What you need to do: Your task is to gather the lines below that hold the string "AkizukiKokona".

Task inputs:
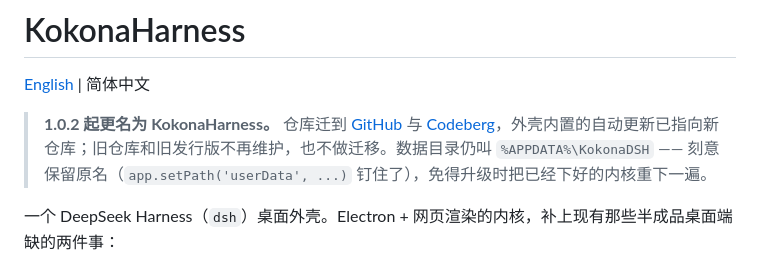
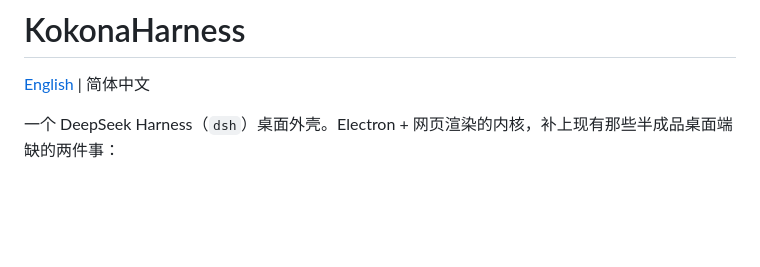
Before and after one commit to AkizukiKokona/Kokona-DSH, a Markdown page: README.md, the part around one of its changes. Drawn GitHub-style; blank space fills up the shorter version.

```diff
--- a/README.md
+++ b/README.md
@@ -24,8 +24,6 @@
 # KokonaHarness
 
 [English](README.en.md) | 简体中文
-
-> **1.0.2 起更名为 KokonaHarness。** 仓库迁到 [GitHub](https://github.com/AkizukiKokona/KokonaHarness) 与 [Codeberg](https://codeberg.org/AkizukiKokona/KokonaHarness)，外壳内置的自动更新已指向新仓库；旧仓库和旧发行版不再维护，也不做迁移。数据目录仍叫 `%APPDATA%\KokonaDSH` —— 刻意保留原名（`app.setPath('userData', ...)` 钉住了），免得升级时把已经下好的内核重下一遍。
 
 一个 DeepSeek Harness（`dsh`）桌面外壳。Electron + 网页渲染的内核，补上现有那些半成品桌面端缺的两件事：
 
```
Also changed, not shown: other parts of README.md (+2 -2 lines), README.en.md (+2 -9 lines).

Exercise response:
Before and after one commit to AkizukiKokona/Kokona-DSH, a Markdown page: README.md, the part around one of its changes. Drawn GitHub-style; blank space fills up the shorter version.
-> **1.0.2 起更名为 KokonaHarness。** 仓库迁到 [GitHub](https://github.com/AkizukiKokona/KokonaHarness) 与 [Codeberg](https://codeberg.org/AkizukiKokona/KokonaHarness)，外壳内置的自动更新已指向新仓库；旧仓库和旧发行版不再维护，也不做迁移。数据目录仍叫 `%APPDATA%\KokonaDSH` —— 刻意保留原名（`app.setPath('userData', ...)` 钉住了），免得升级时把已经下好的内核重下一遍。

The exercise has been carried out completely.